* [WHAT IS REQUIRED]: Every entry that follows must be written out exactly, apart from its pictures.

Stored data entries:
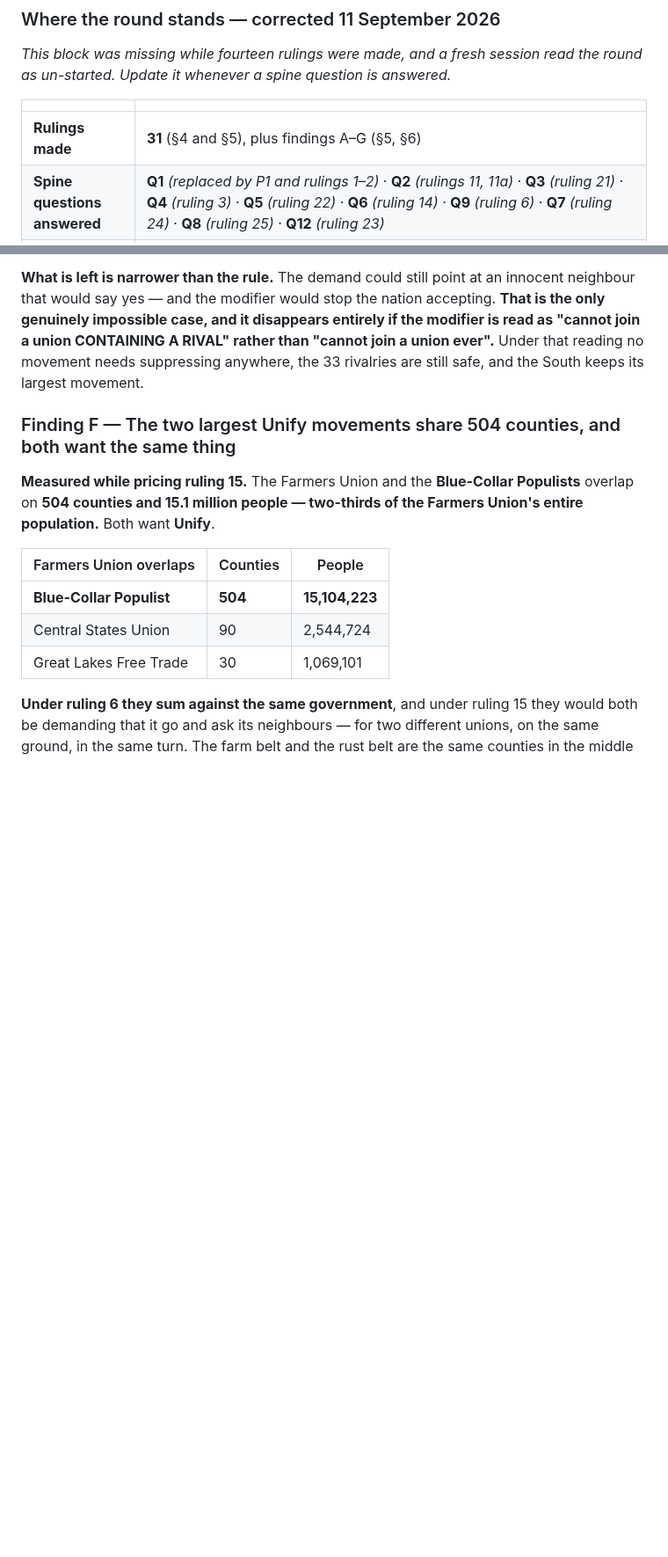
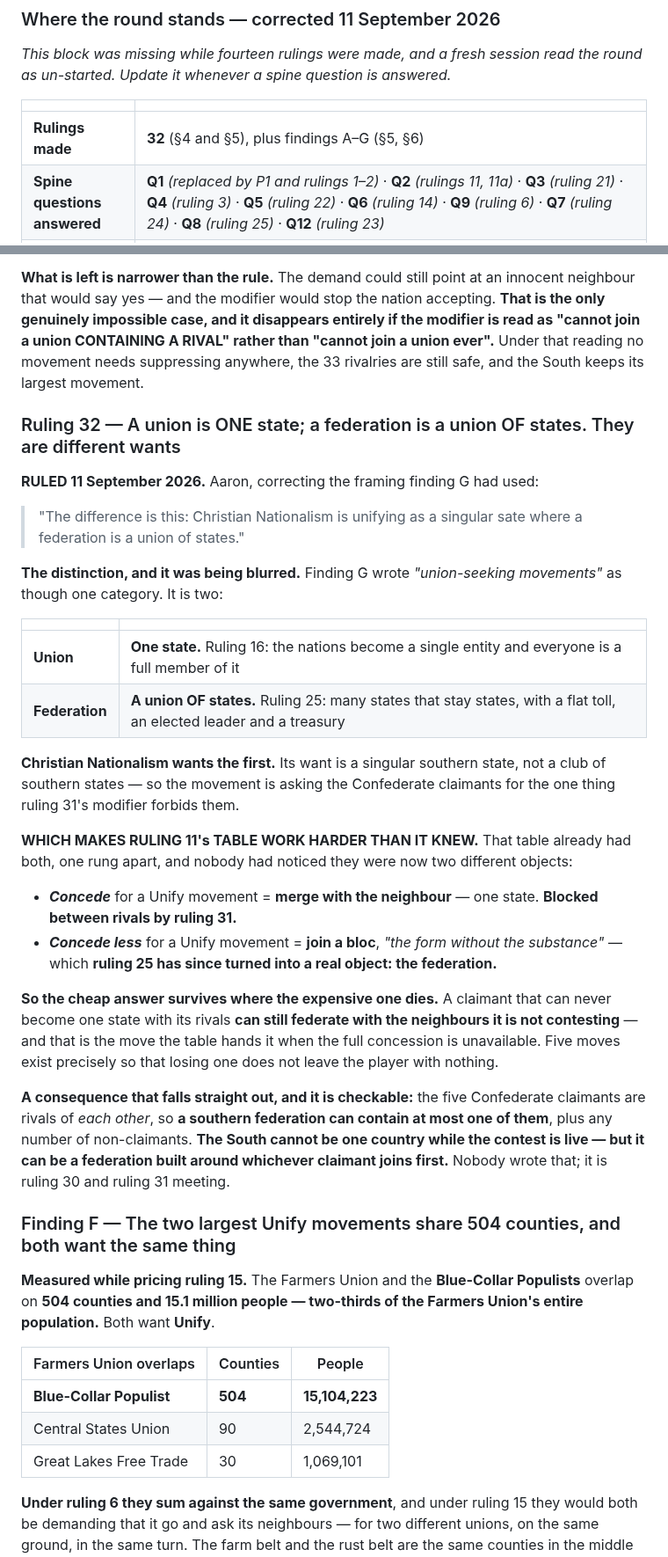
Before and after one commit to aaronallsop/manifest-disunity, a Markdown page: docs/design/politics-ideation.md, 2 parts joined by grey strips. Shown at 88% size. GitHub-like rendering; blank space fills up the shorter version.

Commit message:
Ruling 32: a union is one state, a federation is a union of states
Aaron corrected the framing finding G had used. Christian Nationalism wants a
singular southern state, not a club of southern states - so it is asking the
Confederate claimants for the one thing ruling 31 forbids them.

Which makes ruling 11's table work harder than it knew: concede for a Unify
movement is merge - blocked between rivals - and concede-less is join a bloc,
which ruling 25 has since turned into the federation. The cheap answer survives
where the expensive one dies.

Falls straight out: the five Confederate claimants are rivals of each other, so
a southern federation can hold at most one of them. The South cannot be one
country while the contest is live, but it can be a federation built around
whichever claimant joins first.

Co-Authored-By: Claude Opus 5 <noreply@anthropic.com>

```diff
--- a/docs/design/politics-ideation.md
+++ b/docs/design/politics-ideation.md
@@ -14,7 +14,7 @@ un-started. Update it whenever a spine question is answered.*
 
 | | |
 |---|---|
-| **Rulings made** | **31** (§4 and §5), plus findings A–G (§5, §6) |
+| **Rulings made** | **32** (§4 and §5), plus findings A–G (§5, §6) |
 | **Spine questions answered** | **Q1** *(replaced by P1 and rulings 1–2)* · **Q2** *(rulings 11, 11a)* · **Q3** *(ruling 21)* · **Q4** *(ruling 3)* · **Q5** *(ruling 22)* · **Q6** *(ruling 14)* · **Q9** *(ruling 6)* · **Q7** *(ruling 24)* · **Q8** *(ruling 25)* · **Q12** *(ruling 23)* |
 | **Part answered** | **Q11** — ruling 11 point 4 makes joining a bloc the *concede-less* move for a **Unify** movement; whether it also costs Authority at home is still open |
 | **Still open** | **Q10** · **Q11**'s domestic price · **ruling 25's federation questions 5-7** *(1 by ruling 26, 2 by ruling 27, 3 by rulings 28 and 29, 4 by ruling 30)*, plus **can one member make a separate peace?** and **ruling 31's open half: does the modifier block ALL unions or only ones containing a rival? — finding G measures what the broad version costs** |
@@ -2030,6 +2030,43 @@ case, and it disappears entirely if the modifier is read as "cannot join a union
 rather than "cannot join a union ever".** Under that reading no movement needs suppressing anywhere, the
 33 rivalries are still safe, and the South keeps its largest movement.
 
+### Ruling 32 — A union is ONE state; a federation is a union OF states. They are different wants
+
+**RULED 11 September 2026.** Aaron, correcting the framing finding G had used:
+
+> "The difference is this: Christian Nationalism is unifying as a singular sate where a federation is a
+> union of states."
+
+**The distinction, and it was being blurred.** Finding G wrote *"union-seeking movements"* as though one
+category. It is two:
+
+| | |
+|---|---|
+| **Union** | **One state.** Ruling 16: the nations become a single entity and everyone is a full member of it |
+| **Federation** | **A union OF states.** Ruling 25: many states that stay states, with a flat toll, an elected leader and a treasury |
+
+**Christian Nationalism wants the first.** Its want is a singular southern state, not a club of southern
+states — so the movement is asking the Confederate claimants for the one thing ruling 31's modifier
+forbids them.
+
+**WHICH MAKES RULING 11's TABLE WORK HARDER THAN IT KNEW.** That table already had both, one rung apart,
+and nobody had noticed they were now two different objects:
+
+- ***Concede*** for a Unify movement = **merge with the neighbour** — one state. **Blocked between
+  rivals by ruling 31.**
+- ***Concede less*** for a Unify movement = **join a bloc**, *"the form without the substance"* — which
+  **ruling 25 has since turned into a real object: the federation.**
+
+**So the cheap answer survives where the expensive one dies.** A claimant that can never become one
+state with its rivals **can still federate with the neighbours it is not contesting** — and that is the
+move the table hands it when the full concession is unavailable. Five moves exist precisely so that
+losing one does not leave the player with nothing.
+
+**A consequence that falls straight out, and it is checkable:** the five Confederate claimants are
+rivals of *each other*, so **a southern federation can contain at most one of them**, plus any number of
+non-claimants. **The South cannot be one country while the contest is live — but it can be a federation
+built around whichever claimant joins first.** Nobody wrote that; it is ruling 30 and ruling 31 meeting.
+
 ### Finding F — The two largest Unify movements share 504 counties, and both want the same thing
 
 **Measured while pricing ruling 15.** The Farmers Union and the **Blue-Collar Populists** overlap on
```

* [SOLUTION TO THE EXERCISE]:
Before and after one commit to aaronallsop/manifest-disunity, a Markdown page: docs/design/politics-ideation.md, 2 parts joined by grey strips. Shown at 88% size. GitHub-like rendering; blank space fills up the shorter version.

Commit message:
Ruling 32: a union is one state, a federation is a union of states
Aaron corrected the framing finding G had used. Christian Nationalism wants a
singular southern state, not a club of southern states - so it is asking the
Confederate claimants for the one thing ruling 31 forbids them.

Which makes ruling 11's table work harder than it knew: concede for a Unify
movement is merge - blocked between rivals - and concede-less is join a bloc,
which ruling 25 has since turned into the federation. The cheap answer survives
where the expensive one dies.

Falls straight out: the five Confederate claimants are rivals of each other, so
a southern federation can hold at most one of them. The South cannot be one
country while the contest is live, but it can be a federation built around
whichever claimant joins first.

Co-Authored-By: Claude Opus 5 <noreply@anthropic.com>

```diff
--- a/docs/design/politics-ideation.md
+++ b/docs/design/politics-ideation.md
@@ -14,7 +14,7 @@ un-started. Update it whenever a spine question is answered.*
 
 | | |
 |---|---|
-| **Rulings made** | **31** (§4 and §5), plus findings A–G (§5, §6) |
+| **Rulings made** | **32** (§4 and §5), plus findings A–G (§5, §6) |
 | **Spine questions answered** | **Q1** *(replaced by P1 and rulings 1–2)* · **Q2** *(rulings 11, 11a)* · **Q3** *(ruling 21)* · **Q4** *(ruling 3)* · **Q5** *(ruling 22)* · **Q6** *(ruling 14)* · **Q9** *(ruling 6)* · **Q7** *(ruling 24)* · **Q8** *(ruling 25)* · **Q12** *(ruling 23)* |
 | **Part answered** | **Q11** — ruling 11 point 4 makes joining a bloc the *concede-less* move for a **Unify** movement; whether it also costs Authority at home is still open |
 | **Still open** | **Q10** · **Q11**'s domestic price · **ruling 25's federation questions 5-7** *(1 by ruling 26, 2 by ruling 27, 3 by rulings 28 and 29, 4 by ruling 30)*, plus **can one member make a separate peace?** and **ruling 31's open half: does the modifier block ALL unions or only ones containing a rival? — finding G measures what the broad version costs** |
@@ -2030,6 +2030,43 @@ case, and it disappears entirely if the modifier is read as "cannot join a union
 rather than "cannot join a union ever".** Under that reading no movement needs suppressing anywhere, the
 33 rivalries are still safe, and the South keeps its largest movement.
 
+### Ruling 32 — A union is ONE state; a federation is a union OF states. They are different wants
+
+**RULED 11 September 2026.** Aaron, correcting the framing finding G had used:
+
+> "The difference is this: Christian Nationalism is unifying as a singular sate where a federation is a
+> union of states."
+
+**The distinction, and it was being blurred.** Finding G wrote *"union-seeking movements"* as though one
+category. It is two:
+
+| | |
+|---|---|
+| **Union** | **One state.** Ruling 16: the nations become a single entity and everyone is a full member of it |
+| **Federation** | **A union OF states.** Ruling 25: many states that stay states, with a flat toll, an elected leader and a treasury |
+
+**Christian Nationalism wants the first.** Its want is a singular southern state, not a club of southern
+states — so the movement is asking the Confederate claimants for the one thing ruling 31's modifier
+forbids them.
+
+**WHICH MAKES RULING 11's TABLE WORK HARDER THAN IT KNEW.** That table already had both, one rung apart,
+and nobody had noticed they were now two different objects:
+
+- ***Concede*** for a Unify movement = **merge with the neighbour** — one state. **Blocked between
+  rivals by ruling 31.**
+- ***Concede less*** for a Unify movement = **join a bloc**, *"the form without the substance"* — which
+  **ruling 25 has since turned into a real object: the federation.**
+
+**So the cheap answer survives where the expensive one dies.** A claimant that can never become one
+state with its rivals **can still federate with the neighbours it is not contesting** — and that is the
+move the table hands it when the full concession is unavailable. Five moves exist precisely so that
+losing one does not leave the player with nothing.
+
+**A consequence that falls straight out, and it is checkable:** the five Confederate claimants are
+rivals of *each other*, so **a southern federation can contain at most one of them**, plus any number of
+non-claimants. **The South cannot be one country while the contest is live — but it can be a federation
+built around whichever claimant joins first.** Nobody wrote that; it is ruling 30 and ruling 31 meeting.
+
 ### Finding F — The two largest Unify movements share 504 counties, and both want the same thing
 
 **Measured while pricing ruling 15.** The Farmers Union and the **Blue-Collar Populists** overlap on
```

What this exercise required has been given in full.